About Mother Leia
Greetings! I'm Mother Leia, an ordained priest with full faculties in the Ecumenical Catholic Communion. Prior to my becoming a priest, I was a contemplative Benedictine nun with the Benedictine Sisters of Perpetual Adoration, where I lived a monastic life--a Life of Prayer, albeit a balanced life of ora et labora (prayer and work). I continue to be a contemplative and I journey with those who wish to live a contemplative life.
For 35 years now, I have been serving the spiritual and pastoral needs of individuals, couples and families alike. In my sessions with them, I noticed that they all seem to have a common struggle and that is, "no time" or "not enough time" to pray, to meditate, to reflect, or to go on a spiritual retreat. In short, their inability to balance their spiritual life and personal life has tremendous repercussions on their spirituality. Their lives have become so fragmented that they are unable to see and experience that the Kingdom of God is within them and in their midst (Luke 17:21). Moreover, their life is full of distractions that they find it difficult to separate their "needs" from their "wants," therefore, their relationship with God suffers. Additionally, couples with children find it even more challenging to go on spiritual retreats due to the demands of family life.
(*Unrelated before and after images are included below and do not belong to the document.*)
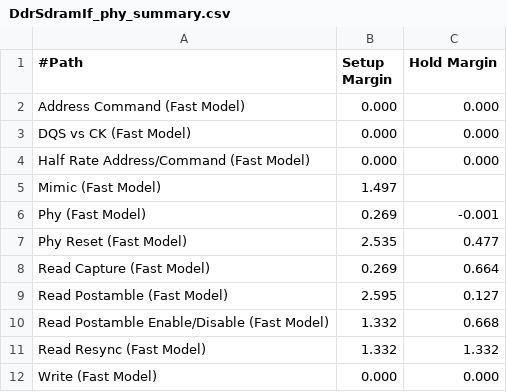
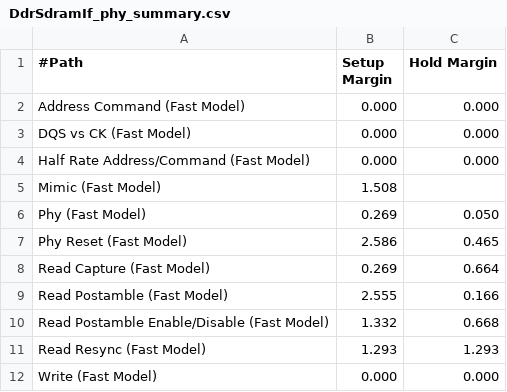
Before and after one commit to musico964/Fpga_4_Fiber, a CSV file: Mpd3/DdrSdramIf_phy_summary.csv, drawn as a sheet.

```diff
--- a/Mpd3/DdrSdramIf_phy_summary.csv
+++ b/Mpd3/DdrSdramIf_phy_summary.csv
@@ -4,9 +4,9 @@
 "Half Rate Address/Command (Fast Model)",0.000,0.000
-"Mimic (Fast Model)",1.497,
-"Phy (Fast Model)",0.269,-0.001
-"Phy Reset (Fast Model)",2.535,0.477
+"Mimic (Fast Model)",1.508,
+"Phy (Fast Model)",0.269,0.050
+"Phy Reset (Fast Model)",2.586,0.465
 "Read Capture (Fast Model)",0.269,0.664
-"Read Postamble (Fast Model)",2.595,0.127
+"Read Postamble (Fast Model)",2.555,0.166
 "Read Postamble Enable/Disable (Fast Model)",1.332,0.668
-"Read Resync (Fast Model)",1.332,1.332
+"Read Resync (Fast Model)",1.293,1.293
 "Write (Fast Model)",0.000,0.000
```
Also changed, not shown: 33 other files.
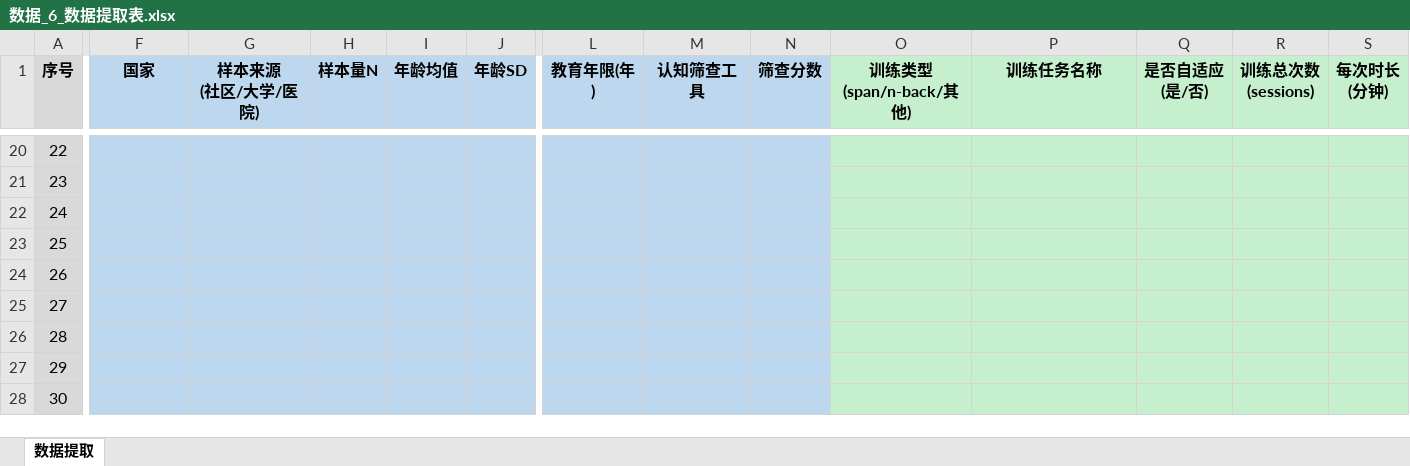
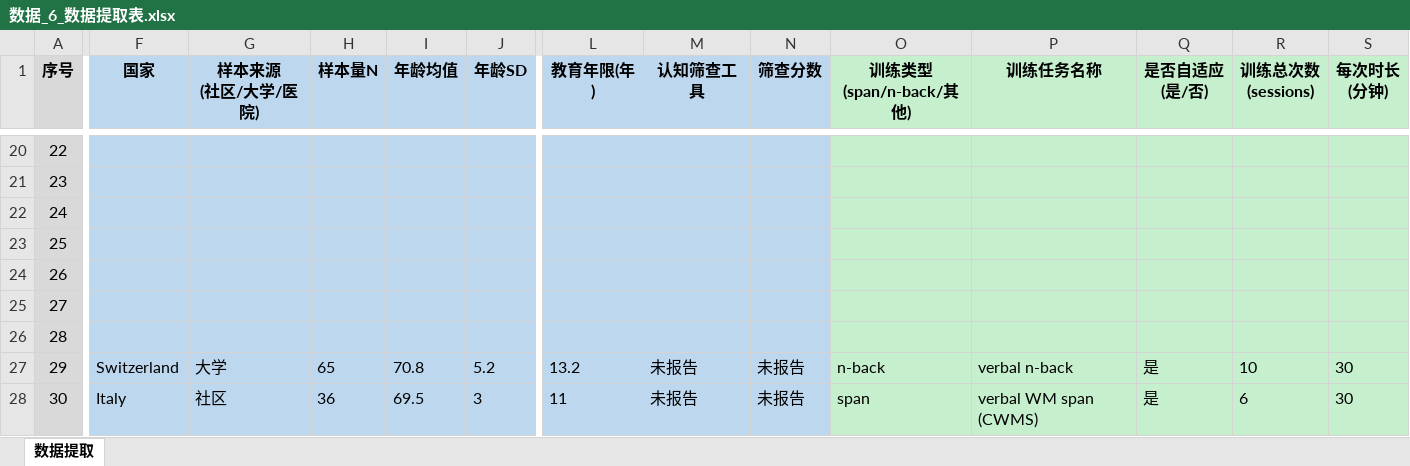
Before and after one commit to 007r007/meta-analysis-research, an Excel workbook: projects/paper-01/04-extract/数据_6_数据提取表.xlsx, sheet 数据提取, drawn as a sheet; only a part is shown, gaps mark what is left out; values as stored, in another font and other column widths than the file's, no borders; the diff covers the shown part only; the diff names each change by its address in the sheet, - before the commit and + after, or states it on an @@ line.

```diff
--- a/projects/paper-01/04-extract/数据_6_数据提取表.xlsx (sheet 数据提取)
+++ b/projects/paper-01/04-extract/数据_6_数据提取表.xlsx (sheet 数据提取)
-F27 (国家): (empty)
+F27 (国家): Switzerland
-G27 (样本来源 (社区/大学/医院)): (empty)
+G27 (样本来源 (社区/大学/医院)): 大学
-H27 (样本量N): (empty)
+H27 (样本量N): 65
-I27 (年龄均值): (empty)
+I27 (年龄均值): 70.8
-J27 (年龄SD): (empty)
+J27 (年龄SD): 5.2
-L27 (教育年限(年)): (empty)
+L27 (教育年限(年)): 13.2
-M27:M28 (认知筛查工具): (empty)
+M27:M28 (认知筛查工具): 未报告
-N27:N28 (筛查分数): (empty)
+N27:N28 (筛查分数): 未报告
-O27 (训练类型 (span/n-back/其他)): (empty)
+O27 (训练类型 (span/n-back/其他)): n-back
-P27 (训练任务名称): (empty)
+P27 (训练任务名称): verbal n-back
-Q27:Q28 (是否自适应 (是/否)): (empty)
+Q27:Q28 (是否自适应 (是/否)): 是
-R27 (训练总次数 (sessions)): (empty)
+R27 (训练总次数 (sessions)): 10
-S27:S28 (每次时长 (分钟)): (empty)
+S27:S28 (每次时长 (分钟)): 30
-F28 (国家): (empty)
+F28 (国家): Italy
-G28 (样本来源 (社区/大学/医院)): (empty)
+G28 (样本来源 (社区/大学/医院)): 社区
-H28 (样本量N): (empty)
+H28 (样本量N): 36
-I28 (年龄均值): (empty)
+I28 (年龄均值): 69.5
-J28 (年龄SD): (empty)
+J28 (年龄SD): 3
-L28 (教育年限(年)): (empty)
+L28 (教育年限(年)): 11
-O28 (训练类型 (span/n-back/其他)): (empty)
+O28 (训练类型 (span/n-back/其他)): span
-P28 (训练任务名称): (empty)
+P28 (训练任务名称): verbal WM span (CWMS)
-R28 (训练总次数 (sessions)): (empty)
+R28 (训练总次数 (sessions)): 6
```
Also changed, not shown: 890 edited cells elsewhere in this sheet, 1 other file.
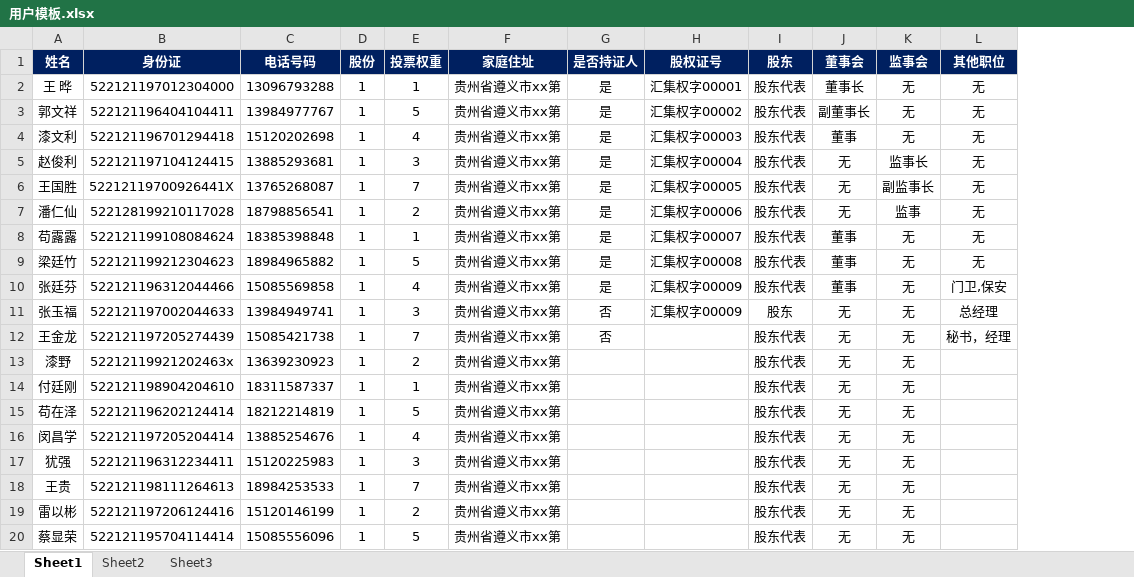
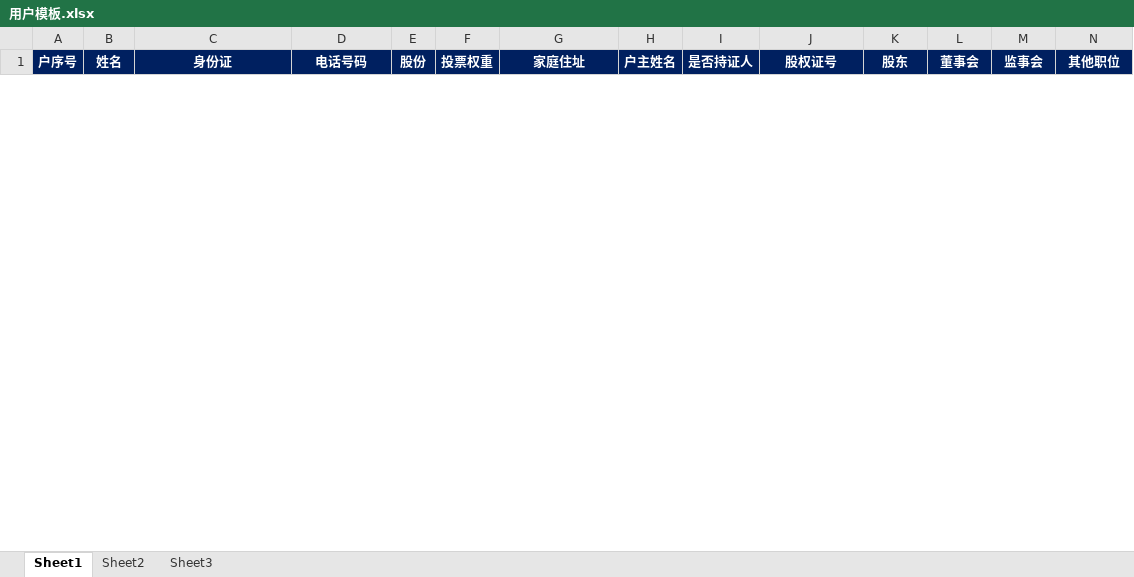
Before and after one commit to ahateam/collective, an Excel workbook: jitiadmin/public/用户模板.xlsx, sheet Sheet1, drawn as a sheet; only a part is shown; values as stored, in another font and other column widths than the file's, no borders; removed rows and columns are numbered as before the commit, all else as after; rows hold the shown columns only; the diff covers the shown part only; the diff names each change by its address in the sheet, - before the commit and + after, or states it on an @@ line.

```diff
--- a/jitiadmin/public/用户模板.xlsx (sheet Sheet1)
+++ b/jitiadmin/public/用户模板.xlsx (sheet Sheet1)
+column A (户序号), empty
+column H (户主姓名), empty
-row 2: 王 晔 | 522121197012304000 | 13096793288 | 1 | 1 | 贵州省遵义市xx第 | 是 | 汇集权字00001 | 股东代表 | 董事长 | 无 | 无
-row 3: 郭文祥 | 522121196404104411 | 13984977767 | 1 | 5 | 贵州省遵义市xx第 | 是 | 汇集权字00002 | 股东代表 | 副董事长 | 无 | 无
-row 4: 漆文利 | 522121196701294418 | 15120202698 | 1 | 4 | 贵州省遵义市xx第 | 是 | 汇集权字00003 | 股东代表 | 董事 | 无 | 无
-row 5: 赵俊利 | 522121197104124415 | 13885293681 | 1 | 3 | 贵州省遵义市xx第 | 是 | 汇集权字00004 | 股东代表 | 无 | 监事长 | 无
-row 6: 王国胜 | 52212119700926441X | 13765268087 | 1 | 7 | 贵州省遵义市xx第 | 是 | 汇集权字00005 | 股东代表 | 无 | 副监事长 | 无
-row 7: 潘仁仙 | 522128199210117028 | 18798856541 | 1 | 2 | 贵州省遵义市xx第 | 是 | 汇集权字00006 | 股东代表 | 无 | 监事 | 无
-row 8: 苟露露 | 522121199108084624 | 18385398848 | 1 | 1 | 贵州省遵义市xx第 | 是 | 汇集权字00007 | 股东代表 | 董事 | 无 | 无
-row 9: 梁廷竹 | 522121199212304623 | 18984965882 | 1 | 5 | 贵州省遵义市xx第 | 是 | 汇集权字00008 | 股东代表 | 董事 | 无 | 无
-row 10: 张廷芬 | 522121196312044466 | 15085569858 | 1 | 4 | 贵州省遵义市xx第 | 是 | 汇集权字00009 | 股东代表 | 董事 | 无 | 门卫,保安
-row 11: 张玉福 | 522121197002044633 | 13984949741 | 1 | 3 | 贵州省遵义市xx第 | 否 | 汇集权字00009 | 股东 | 无 | 无 | 总经理
-row 12: 王金龙 | 522121197205274439 | 15085421738 | 1 | 7 | 贵州省遵义市xx第 | 否 |  | 股东代表 | 无 | 无 | 秘书，经理
-row 13: 漆野 | 52212119921202463x | 13639230923 | 1 | 2 | 贵州省遵义市xx第 |  |  | 股东代表 | 无 | 无
-row 14: 付廷刚 | 522121198904204610 | 18311587337 | 1 | 1 | 贵州省遵义市xx第 |  |  | 股东代表 | 无 | 无
-row 15: 苟在泽 | 522121196202124414 | 18212214819 | 1 | 5 | 贵州省遵义市xx第 |  |  | 股东代表 | 无 | 无
-row 16: 闵昌学 | 522121197205204414 | 13885254676 | 1 | 4 | 贵州省遵义市xx第 |  |  | 股东代表 | 无 | 无
-row 17: 犹强 | 522121196312234411 | 15120225983 | 1 | 3 | 贵州省遵义市xx第 |  |  | 股东代表 | 无 | 无
-row 18: 王贵 | 522121198111264613 | 18984253533 | 1 | 7 | 贵州省遵义市xx第 |  |  | 股东代表 | 无 | 无
-row 19: 雷以彬 | 522121197206124416 | 15120146199 | 1 | 2 | 贵州省遵义市xx第 |  |  | 股东代表 | 无 | 无
-row 20: 蔡显荣 | 522121195704114414 | 15085556096 | 1 | 5 | 贵州省遵义市xx第 |  |  | 股东代表 | 无 | 无
```
Also changed, not shown: 2 added rows and 8 removed rows elsewhere in this sheet, 5 other files.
According to T.S. Eliot: "Home is where one starts from." Our home is a reflection of who we are and reveals what we value. Our spirituality should be nurtured within oneself, and sustained in one's own home; after all, "Home is where the heart is." (Pliny the Elder). Additionally, according to Mother Teresa: "Love begins at home, and it is not how much we do...but how much love we put in that action." Putting a lot of efforts in self-transformation and in making one's own home a sanctuary, will make a difference in one's spiritual life. In most cases, it is in our own home where we encounter the Sacred in the daily ordinariness of life.
My academic and professional background provided me with a holistic approach to spiritual care and pastoral counseling. I am currently finishing my doctorate in Metaphysics, specializing in Spiritual Counseling and Life Coaching.
I received my double masters in Pastoral Ministry and Theological Studies at the Franciscan School of Theology, a member school of the Graduate Theological Union in Berkeley, California. I took my Clinical Pastoral Education (CPE) Residency at Banner Good Samaritan Medical Center, a level 1 trauma center, in Phoenix, Arizona. Aside from my graduate level pastoral counseling and theological studies, I completed my undergraduate psychology courses, majoring in Behavioral Science, and have taken doctoral level psychology courses in Transpersonal Psychology, which is an integration of spirituality and psychology.
My skill set as a spiritual mentor come from my faith-filled and contemplative living, coupled with my years of training and experience as a Chaplain, Spiritual Director, Pastoral/Spiritual/Bereavement Counselor, Director of Faith Formation, Pastoral Associate, Retreat Director and a Reiki Master. My clinical pastoral care experience is wide and varied: from neonatal intensive care to trauma to end-of-life care. I worked in a variety of settings; i.e., parishes, hospitals, long-term care facilities, hospices, and private homes. I have had the privilege of journeying with people from all walks of life with different faiths, beliefs, cultures, ethnicities, sexual orientations, age groups, and economic status. I have served as a member of interdisciplinary care team for many years. I specialize in assessing psycho-spiritual pains; as well as, in providing palliative and end-of-life care. My clinical expertise includes but not limited to: psycho-spiritual assessments, non-pharmacological interventions, mind-body medicine, and education/training. For educational and training purposes, I created a PowerPoint on “Triquetra of Human Needs,” a holistic model, where I demonstrate the complexity of a whole person and clearly illustrate the interconnectedness of physiological, psychosocial, and psycho-spiritual needs.